• Exercise details:
Please copy out all lines of the entries that contain the word "test".

Content revision data
*** Block opens ***

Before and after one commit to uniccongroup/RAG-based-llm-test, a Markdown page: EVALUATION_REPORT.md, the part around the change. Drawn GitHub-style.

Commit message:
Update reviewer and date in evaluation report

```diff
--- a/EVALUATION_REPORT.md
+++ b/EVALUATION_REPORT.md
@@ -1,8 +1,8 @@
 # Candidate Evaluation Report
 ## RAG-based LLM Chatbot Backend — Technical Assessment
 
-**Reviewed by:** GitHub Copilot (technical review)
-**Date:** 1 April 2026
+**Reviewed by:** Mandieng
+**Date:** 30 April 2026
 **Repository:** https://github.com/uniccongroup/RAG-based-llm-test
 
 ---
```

*** Block closes ***
*** Block opens ***

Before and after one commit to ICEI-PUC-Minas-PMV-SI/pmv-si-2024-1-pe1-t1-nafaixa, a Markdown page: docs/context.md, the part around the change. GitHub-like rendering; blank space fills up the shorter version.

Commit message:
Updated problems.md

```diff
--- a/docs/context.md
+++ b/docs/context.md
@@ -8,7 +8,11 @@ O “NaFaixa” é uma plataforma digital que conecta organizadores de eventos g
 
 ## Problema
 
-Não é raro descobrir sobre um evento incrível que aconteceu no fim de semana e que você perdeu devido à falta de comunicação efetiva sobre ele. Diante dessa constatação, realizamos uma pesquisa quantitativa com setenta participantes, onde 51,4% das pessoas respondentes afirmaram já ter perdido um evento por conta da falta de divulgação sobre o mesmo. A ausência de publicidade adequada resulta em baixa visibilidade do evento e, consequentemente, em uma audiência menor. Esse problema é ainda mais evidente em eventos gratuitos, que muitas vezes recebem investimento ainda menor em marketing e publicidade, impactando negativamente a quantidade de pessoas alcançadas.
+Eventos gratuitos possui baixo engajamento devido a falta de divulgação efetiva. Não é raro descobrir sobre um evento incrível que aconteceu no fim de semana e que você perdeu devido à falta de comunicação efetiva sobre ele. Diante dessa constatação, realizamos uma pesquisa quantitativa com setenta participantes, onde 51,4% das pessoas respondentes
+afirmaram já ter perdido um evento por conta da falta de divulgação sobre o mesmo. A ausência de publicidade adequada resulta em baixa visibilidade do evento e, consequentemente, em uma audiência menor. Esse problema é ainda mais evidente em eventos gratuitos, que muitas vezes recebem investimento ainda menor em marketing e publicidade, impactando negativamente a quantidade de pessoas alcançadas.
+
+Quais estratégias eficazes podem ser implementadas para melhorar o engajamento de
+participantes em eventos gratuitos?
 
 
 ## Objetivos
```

*** Block closes ***

• Solution to the problem:
Before and after one commit to uniccongroup/RAG-based-llm-test, a Markdown page: EVALUATION_REPORT.md, the part around the change. Drawn GitHub-style.
 **Repository:** https://github.com/uniccongroup/RAG-based-llm-test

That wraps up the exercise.